## DATASET

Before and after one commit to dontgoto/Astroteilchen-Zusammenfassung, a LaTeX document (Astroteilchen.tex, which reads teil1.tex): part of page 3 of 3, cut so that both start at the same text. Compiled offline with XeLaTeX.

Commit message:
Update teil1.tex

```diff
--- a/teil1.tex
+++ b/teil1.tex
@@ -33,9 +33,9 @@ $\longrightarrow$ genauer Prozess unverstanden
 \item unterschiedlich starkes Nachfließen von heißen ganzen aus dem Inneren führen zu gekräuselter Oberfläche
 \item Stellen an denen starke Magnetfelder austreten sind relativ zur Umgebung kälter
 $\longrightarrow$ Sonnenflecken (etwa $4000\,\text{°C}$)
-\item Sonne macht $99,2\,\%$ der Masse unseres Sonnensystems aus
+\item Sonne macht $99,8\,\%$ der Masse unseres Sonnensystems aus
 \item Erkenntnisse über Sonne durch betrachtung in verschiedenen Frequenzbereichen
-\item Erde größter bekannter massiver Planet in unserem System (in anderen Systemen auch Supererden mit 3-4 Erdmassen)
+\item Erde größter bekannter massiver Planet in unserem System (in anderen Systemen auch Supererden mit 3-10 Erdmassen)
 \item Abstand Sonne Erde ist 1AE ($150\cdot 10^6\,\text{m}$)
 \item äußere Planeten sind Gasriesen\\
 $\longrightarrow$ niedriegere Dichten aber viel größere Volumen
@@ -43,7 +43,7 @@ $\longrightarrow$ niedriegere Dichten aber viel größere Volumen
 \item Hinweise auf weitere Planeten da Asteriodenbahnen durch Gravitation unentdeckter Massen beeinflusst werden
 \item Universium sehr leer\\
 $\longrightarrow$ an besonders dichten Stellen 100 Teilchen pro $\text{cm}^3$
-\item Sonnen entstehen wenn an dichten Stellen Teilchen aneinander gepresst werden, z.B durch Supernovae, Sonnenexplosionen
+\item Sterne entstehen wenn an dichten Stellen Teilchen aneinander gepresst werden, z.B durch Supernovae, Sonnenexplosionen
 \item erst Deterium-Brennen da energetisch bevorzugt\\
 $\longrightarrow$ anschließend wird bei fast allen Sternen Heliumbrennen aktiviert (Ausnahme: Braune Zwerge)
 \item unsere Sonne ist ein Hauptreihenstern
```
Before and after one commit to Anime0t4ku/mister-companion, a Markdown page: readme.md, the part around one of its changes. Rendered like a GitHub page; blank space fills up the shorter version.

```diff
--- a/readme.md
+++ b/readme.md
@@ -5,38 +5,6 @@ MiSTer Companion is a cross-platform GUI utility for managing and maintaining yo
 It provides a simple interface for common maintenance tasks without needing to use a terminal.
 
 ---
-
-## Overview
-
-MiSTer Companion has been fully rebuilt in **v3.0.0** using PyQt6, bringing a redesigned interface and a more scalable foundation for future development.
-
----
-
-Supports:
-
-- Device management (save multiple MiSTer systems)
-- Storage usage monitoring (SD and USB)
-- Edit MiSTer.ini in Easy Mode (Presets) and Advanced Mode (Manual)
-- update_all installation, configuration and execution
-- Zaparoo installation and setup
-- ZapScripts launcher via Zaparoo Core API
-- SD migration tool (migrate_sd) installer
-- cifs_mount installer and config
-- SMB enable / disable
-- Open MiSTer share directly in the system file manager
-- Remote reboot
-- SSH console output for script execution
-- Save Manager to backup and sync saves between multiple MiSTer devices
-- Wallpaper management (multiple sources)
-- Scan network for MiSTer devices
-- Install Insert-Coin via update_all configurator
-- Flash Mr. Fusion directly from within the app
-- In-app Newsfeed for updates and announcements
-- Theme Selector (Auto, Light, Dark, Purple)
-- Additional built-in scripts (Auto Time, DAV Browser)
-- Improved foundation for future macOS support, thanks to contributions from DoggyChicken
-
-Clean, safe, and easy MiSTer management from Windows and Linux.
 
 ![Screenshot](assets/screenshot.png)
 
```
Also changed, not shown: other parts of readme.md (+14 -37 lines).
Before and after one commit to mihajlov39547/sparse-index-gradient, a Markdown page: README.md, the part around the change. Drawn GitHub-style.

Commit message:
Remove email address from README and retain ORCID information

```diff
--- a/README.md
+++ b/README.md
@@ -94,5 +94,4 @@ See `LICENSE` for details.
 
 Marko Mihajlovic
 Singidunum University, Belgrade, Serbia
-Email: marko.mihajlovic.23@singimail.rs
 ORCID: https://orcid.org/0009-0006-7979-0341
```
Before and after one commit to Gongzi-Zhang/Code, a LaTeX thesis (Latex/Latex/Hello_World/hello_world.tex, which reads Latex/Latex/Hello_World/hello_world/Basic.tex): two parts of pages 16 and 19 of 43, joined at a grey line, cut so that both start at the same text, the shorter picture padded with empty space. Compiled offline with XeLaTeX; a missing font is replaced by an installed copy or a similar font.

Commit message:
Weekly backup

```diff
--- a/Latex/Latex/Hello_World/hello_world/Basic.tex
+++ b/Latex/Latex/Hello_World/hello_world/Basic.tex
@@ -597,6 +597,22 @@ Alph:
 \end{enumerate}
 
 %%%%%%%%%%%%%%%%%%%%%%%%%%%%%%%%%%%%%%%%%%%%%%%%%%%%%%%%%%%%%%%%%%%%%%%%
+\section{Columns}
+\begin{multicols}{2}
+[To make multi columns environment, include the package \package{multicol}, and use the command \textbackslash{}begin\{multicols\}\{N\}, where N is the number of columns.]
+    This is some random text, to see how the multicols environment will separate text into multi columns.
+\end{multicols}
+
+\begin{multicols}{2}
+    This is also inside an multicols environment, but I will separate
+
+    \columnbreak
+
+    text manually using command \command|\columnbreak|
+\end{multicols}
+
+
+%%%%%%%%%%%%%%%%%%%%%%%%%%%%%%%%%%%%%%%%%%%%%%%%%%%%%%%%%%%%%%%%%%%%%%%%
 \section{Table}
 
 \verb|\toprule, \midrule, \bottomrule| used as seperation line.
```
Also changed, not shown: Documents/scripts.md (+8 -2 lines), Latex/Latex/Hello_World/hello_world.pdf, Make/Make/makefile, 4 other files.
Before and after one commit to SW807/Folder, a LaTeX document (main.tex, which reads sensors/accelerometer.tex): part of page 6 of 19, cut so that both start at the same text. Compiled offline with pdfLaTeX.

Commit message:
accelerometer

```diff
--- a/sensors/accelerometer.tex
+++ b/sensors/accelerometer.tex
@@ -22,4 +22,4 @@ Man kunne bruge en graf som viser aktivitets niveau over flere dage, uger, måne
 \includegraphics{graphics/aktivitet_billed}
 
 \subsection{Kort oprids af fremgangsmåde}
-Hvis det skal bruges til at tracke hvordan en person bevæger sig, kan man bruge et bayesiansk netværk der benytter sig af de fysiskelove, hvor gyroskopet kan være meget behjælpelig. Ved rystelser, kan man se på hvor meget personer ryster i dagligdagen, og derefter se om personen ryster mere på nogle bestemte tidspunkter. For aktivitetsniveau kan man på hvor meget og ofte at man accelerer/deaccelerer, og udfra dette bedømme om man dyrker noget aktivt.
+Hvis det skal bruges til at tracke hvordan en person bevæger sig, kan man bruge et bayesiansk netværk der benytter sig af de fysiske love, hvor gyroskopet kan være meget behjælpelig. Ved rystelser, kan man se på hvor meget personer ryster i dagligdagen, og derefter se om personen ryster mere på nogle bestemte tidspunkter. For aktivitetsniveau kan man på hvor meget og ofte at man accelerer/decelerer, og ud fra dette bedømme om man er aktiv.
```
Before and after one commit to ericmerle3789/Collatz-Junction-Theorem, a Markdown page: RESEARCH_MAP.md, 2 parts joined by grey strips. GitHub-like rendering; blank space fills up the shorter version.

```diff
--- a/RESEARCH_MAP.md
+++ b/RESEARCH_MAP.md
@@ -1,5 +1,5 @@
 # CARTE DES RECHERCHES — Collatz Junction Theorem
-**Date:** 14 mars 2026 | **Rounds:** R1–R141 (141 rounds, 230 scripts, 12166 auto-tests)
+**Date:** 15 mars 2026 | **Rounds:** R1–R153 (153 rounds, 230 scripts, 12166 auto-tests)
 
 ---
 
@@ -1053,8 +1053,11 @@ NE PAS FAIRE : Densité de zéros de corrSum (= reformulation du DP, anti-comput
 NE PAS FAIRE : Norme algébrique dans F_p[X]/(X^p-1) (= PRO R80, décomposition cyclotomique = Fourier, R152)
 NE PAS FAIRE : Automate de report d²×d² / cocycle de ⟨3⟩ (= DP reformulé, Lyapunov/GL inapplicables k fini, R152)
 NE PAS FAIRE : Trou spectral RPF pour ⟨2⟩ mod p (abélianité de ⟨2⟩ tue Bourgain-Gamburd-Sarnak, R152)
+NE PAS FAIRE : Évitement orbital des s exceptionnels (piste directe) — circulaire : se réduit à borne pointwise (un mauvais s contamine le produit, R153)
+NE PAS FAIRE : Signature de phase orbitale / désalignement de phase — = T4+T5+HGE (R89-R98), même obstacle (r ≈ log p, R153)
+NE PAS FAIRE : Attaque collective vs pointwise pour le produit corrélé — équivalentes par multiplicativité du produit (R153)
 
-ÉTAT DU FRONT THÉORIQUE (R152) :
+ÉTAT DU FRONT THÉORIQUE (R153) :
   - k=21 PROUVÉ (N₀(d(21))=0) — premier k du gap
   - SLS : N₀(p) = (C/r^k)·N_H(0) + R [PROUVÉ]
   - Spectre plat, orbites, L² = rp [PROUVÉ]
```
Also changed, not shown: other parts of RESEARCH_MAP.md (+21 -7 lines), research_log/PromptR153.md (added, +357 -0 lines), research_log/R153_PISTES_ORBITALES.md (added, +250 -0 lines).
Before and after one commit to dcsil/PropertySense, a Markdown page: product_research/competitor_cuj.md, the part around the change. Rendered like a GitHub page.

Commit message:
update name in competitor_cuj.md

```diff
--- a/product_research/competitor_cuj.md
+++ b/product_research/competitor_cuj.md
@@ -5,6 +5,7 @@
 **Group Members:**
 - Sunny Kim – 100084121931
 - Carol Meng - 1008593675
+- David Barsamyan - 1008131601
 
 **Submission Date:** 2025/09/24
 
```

## TASK TO CARRY OUT
Every line that holds the word "will" should be copied from the listing.

## EXERCISE RESULT
+    This is some random text, to see how the multicols environment will separate text into multi columns.
+    This is also inside an multicols environment, but I will separate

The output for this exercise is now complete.